** Records supplied follows **

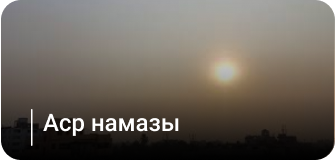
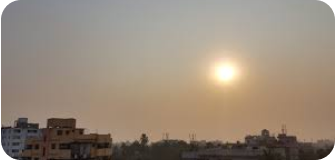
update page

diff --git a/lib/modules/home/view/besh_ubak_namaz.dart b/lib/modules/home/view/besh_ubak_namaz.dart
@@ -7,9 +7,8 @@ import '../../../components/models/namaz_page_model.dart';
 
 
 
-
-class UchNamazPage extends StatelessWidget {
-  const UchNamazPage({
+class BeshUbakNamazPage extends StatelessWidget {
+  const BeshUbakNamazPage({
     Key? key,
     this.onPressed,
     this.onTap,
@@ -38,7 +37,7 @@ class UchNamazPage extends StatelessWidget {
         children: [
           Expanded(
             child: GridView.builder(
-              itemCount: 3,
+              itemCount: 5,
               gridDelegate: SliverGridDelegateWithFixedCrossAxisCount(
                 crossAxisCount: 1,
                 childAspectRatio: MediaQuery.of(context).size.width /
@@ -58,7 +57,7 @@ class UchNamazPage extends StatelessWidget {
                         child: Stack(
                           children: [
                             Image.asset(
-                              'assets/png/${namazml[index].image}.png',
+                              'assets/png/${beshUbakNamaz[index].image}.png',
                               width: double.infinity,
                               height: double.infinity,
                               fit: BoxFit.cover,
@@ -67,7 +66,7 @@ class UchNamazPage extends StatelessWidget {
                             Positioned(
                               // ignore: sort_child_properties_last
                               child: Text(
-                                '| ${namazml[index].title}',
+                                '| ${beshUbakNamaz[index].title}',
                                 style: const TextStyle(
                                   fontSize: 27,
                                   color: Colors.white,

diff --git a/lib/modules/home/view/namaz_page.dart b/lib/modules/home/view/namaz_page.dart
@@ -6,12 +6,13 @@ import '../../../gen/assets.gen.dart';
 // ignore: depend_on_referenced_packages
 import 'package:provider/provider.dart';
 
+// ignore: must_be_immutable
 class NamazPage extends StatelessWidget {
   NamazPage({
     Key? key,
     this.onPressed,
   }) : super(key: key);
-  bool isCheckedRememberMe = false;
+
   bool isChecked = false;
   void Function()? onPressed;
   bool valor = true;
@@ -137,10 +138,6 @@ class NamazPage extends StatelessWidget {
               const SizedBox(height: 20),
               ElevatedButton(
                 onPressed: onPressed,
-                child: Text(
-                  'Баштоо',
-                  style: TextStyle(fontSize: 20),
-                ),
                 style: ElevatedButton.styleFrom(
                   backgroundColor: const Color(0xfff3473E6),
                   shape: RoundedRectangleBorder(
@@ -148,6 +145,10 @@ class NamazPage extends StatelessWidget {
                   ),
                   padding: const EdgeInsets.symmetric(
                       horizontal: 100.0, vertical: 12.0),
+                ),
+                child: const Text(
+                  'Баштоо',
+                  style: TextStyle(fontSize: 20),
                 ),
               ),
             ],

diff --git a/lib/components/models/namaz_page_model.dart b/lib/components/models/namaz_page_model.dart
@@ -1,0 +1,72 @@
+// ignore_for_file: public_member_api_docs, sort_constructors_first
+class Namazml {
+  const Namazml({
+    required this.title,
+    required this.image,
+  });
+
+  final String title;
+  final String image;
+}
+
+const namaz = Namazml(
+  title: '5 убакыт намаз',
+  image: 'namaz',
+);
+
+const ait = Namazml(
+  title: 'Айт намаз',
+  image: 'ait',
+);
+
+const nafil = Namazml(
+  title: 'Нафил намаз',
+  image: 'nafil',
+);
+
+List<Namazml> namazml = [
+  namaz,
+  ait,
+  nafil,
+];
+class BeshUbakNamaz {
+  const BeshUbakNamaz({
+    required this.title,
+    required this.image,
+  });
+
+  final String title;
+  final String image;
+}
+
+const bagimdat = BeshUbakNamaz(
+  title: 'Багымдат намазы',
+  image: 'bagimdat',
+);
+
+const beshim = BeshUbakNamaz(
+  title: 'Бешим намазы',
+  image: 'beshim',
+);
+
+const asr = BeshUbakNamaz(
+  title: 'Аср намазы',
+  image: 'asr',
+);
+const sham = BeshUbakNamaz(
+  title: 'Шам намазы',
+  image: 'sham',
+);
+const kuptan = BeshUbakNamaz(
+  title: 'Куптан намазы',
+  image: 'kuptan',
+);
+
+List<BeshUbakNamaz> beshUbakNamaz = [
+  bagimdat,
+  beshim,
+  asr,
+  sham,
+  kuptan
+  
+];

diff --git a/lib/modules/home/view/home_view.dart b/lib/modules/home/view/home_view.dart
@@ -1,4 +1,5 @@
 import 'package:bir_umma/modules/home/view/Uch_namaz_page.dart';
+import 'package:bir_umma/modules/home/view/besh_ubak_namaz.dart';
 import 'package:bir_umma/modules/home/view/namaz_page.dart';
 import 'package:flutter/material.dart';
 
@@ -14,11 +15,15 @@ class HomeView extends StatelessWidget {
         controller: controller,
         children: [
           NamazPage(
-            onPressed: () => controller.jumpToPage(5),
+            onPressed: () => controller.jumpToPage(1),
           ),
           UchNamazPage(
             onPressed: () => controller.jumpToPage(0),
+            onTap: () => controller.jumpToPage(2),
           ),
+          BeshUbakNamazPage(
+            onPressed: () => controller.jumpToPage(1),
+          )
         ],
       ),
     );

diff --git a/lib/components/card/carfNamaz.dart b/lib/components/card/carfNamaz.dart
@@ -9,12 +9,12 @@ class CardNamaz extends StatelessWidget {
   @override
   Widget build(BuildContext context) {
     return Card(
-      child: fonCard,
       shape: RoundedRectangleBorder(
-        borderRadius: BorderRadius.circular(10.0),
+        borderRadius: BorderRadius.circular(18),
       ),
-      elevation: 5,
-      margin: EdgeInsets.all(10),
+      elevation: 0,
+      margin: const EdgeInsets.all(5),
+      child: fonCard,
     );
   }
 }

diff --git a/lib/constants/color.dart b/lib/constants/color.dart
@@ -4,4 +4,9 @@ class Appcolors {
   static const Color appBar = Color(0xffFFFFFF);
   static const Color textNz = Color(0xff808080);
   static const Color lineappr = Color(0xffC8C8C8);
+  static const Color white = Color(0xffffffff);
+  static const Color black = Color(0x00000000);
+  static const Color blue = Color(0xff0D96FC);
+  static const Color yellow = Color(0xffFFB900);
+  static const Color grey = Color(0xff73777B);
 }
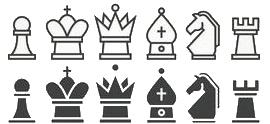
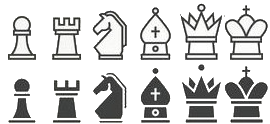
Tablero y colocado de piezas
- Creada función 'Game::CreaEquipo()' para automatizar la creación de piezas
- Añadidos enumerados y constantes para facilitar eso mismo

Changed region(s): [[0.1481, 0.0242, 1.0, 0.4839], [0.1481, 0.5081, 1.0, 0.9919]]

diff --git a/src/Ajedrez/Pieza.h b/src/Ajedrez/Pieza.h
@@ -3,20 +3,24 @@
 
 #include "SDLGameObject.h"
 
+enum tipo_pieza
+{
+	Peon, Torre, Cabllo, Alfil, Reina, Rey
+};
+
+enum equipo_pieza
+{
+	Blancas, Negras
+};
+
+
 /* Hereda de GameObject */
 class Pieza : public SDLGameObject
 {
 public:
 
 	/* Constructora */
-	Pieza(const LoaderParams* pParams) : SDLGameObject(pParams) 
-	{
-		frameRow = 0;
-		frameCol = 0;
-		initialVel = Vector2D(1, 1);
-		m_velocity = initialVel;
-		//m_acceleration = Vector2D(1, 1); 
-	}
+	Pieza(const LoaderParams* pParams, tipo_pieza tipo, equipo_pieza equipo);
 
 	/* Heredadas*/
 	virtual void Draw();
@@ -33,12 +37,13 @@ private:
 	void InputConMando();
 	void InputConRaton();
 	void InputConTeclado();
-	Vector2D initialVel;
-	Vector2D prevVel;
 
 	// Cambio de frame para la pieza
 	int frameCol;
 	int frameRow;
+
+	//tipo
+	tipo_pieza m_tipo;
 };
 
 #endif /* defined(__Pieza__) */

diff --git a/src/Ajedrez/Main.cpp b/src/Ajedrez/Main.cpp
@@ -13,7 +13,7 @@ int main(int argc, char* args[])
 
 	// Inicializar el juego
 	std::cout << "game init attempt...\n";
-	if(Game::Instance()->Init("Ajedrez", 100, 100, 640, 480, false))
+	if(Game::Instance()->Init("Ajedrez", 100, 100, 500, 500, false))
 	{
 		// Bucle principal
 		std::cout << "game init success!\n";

** End of Records supplied **

- The problem:
Using the records above, work out the number of lines that contain "import" and write only that number.

- Result:
7